-- Opening Marker --

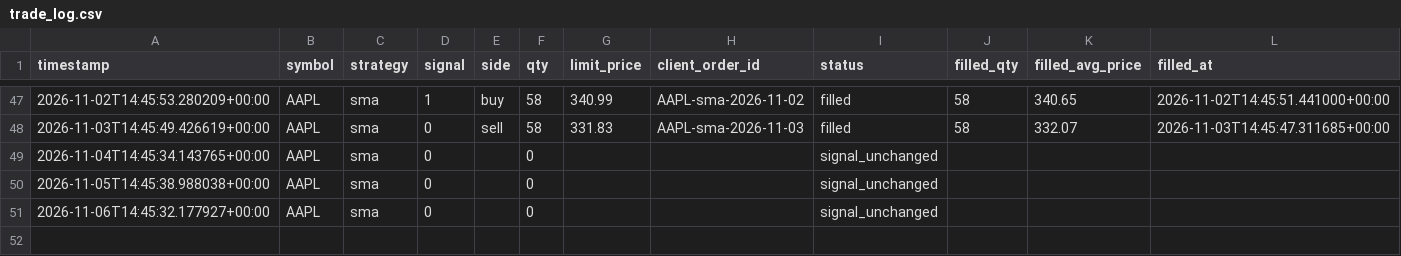
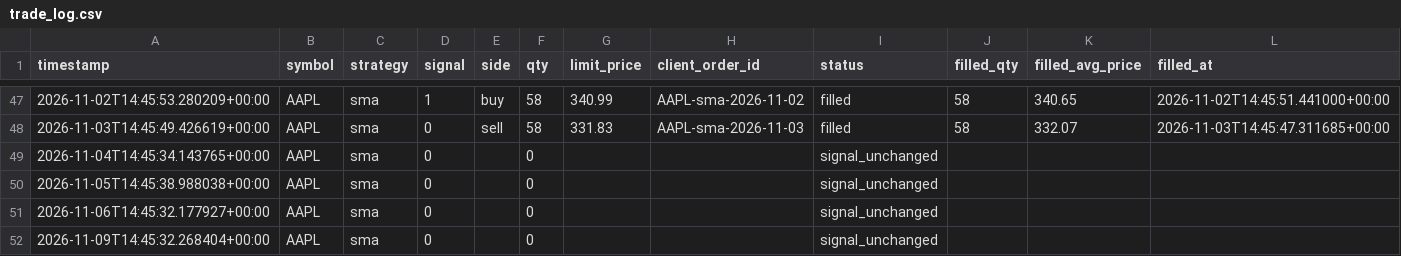
Before and after one commit to jlaprocido/AlgoSystem082026, a CSV file: data/orders/trade_log.csv, drawn as a sheet; only a part is shown, gaps mark what is left out; the diff names each change by its address in the sheet, - before the commit and + after, or states it on an @@ line.

```diff
--- a/data/orders/trade_log.csv
+++ b/data/orders/trade_log.csv
+row 52: 2026-11-09T14:45:32.268404+00:00 | AAPL | sma | 0 |  | 0 |  |  | signal_unchanged
```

-- Closing Marker --

▸ **REQUIRED ACTION**
Where a line in the material above holds "orders", copy that line.

▸ **EXERCISE ANSWER**
Before and after one commit to jlaprocido/AlgoSystem082026, a CSV file: data/orders/trade_log.csv, drawn as a sheet; only a part is shown, gaps mark what is left out; the diff names each change by its address in the sheet, - before the commit and + after, or states it on an @@ line.
--- a/data/orders/trade_log.csv
+++ b/data/orders/trade_log.csv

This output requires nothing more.